# TASK:
Show me every line in the listing that has the word "document".

=== Section Start ===

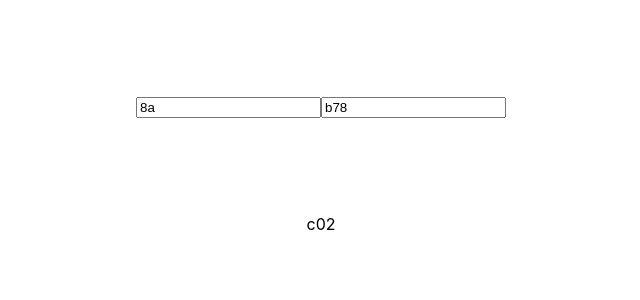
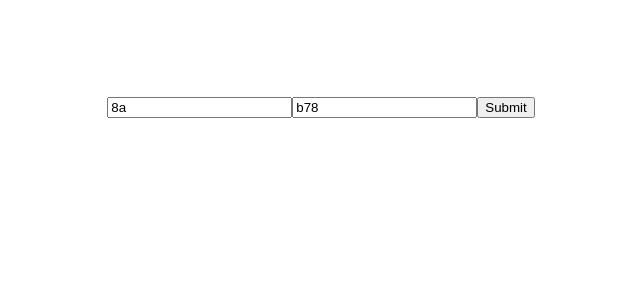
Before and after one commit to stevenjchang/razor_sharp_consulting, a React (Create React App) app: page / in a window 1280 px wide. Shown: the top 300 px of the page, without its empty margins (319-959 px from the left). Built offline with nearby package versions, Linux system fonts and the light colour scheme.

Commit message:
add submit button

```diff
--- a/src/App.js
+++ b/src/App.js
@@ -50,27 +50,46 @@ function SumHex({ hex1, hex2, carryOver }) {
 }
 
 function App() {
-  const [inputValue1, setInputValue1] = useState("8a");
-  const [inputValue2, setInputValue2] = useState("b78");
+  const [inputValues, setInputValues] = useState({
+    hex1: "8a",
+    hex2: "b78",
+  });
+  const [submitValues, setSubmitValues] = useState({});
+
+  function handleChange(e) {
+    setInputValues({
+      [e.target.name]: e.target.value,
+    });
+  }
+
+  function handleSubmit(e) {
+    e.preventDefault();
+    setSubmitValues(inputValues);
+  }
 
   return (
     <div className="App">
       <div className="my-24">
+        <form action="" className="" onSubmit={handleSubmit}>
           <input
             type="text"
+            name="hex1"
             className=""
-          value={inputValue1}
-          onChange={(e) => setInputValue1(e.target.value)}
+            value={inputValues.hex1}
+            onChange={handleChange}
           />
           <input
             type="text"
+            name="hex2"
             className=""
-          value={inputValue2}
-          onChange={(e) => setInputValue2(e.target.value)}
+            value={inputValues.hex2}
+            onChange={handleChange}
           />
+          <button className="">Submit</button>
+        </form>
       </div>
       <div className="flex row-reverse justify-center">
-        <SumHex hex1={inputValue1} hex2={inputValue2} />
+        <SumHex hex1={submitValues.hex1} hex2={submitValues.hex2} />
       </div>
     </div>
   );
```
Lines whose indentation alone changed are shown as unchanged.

=== Section End ===
=== Section Start ===

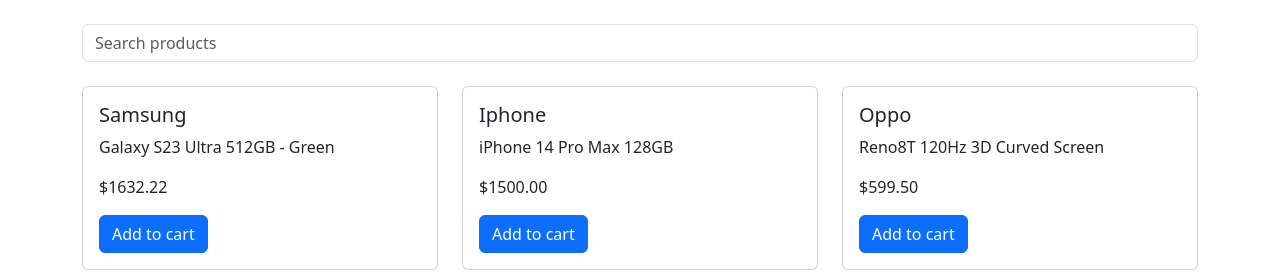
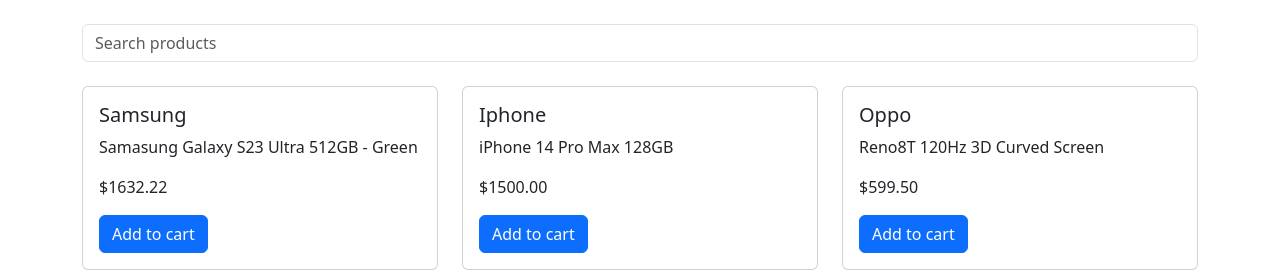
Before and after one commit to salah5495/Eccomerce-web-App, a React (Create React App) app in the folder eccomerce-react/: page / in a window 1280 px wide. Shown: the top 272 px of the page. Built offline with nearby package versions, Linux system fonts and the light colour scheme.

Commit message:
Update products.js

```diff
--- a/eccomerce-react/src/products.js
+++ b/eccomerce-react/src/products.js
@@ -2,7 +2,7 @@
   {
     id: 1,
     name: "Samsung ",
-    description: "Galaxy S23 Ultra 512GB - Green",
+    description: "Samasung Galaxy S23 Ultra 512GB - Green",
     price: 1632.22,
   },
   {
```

=== Section End ===
=== Section Start ===

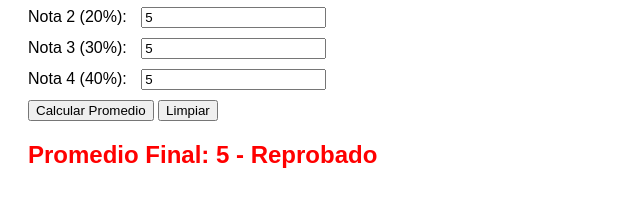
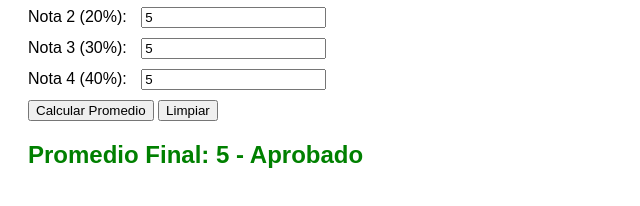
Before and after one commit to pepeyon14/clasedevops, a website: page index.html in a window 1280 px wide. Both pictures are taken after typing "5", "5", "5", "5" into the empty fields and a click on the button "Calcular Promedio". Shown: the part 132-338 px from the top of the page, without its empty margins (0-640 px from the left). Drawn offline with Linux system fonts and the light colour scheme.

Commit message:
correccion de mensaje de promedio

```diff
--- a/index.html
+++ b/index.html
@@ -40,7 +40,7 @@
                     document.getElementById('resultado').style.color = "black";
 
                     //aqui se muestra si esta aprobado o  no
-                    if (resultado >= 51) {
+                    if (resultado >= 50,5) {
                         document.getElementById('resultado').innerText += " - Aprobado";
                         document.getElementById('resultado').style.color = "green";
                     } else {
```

=== Section End ===

# TASK OUTPUT:
                     document.getElementById('resultado').style.color = "black";
                         document.getElementById('resultado').innerText += " - Aprobado";
                         document.getElementById('resultado').style.color = "green";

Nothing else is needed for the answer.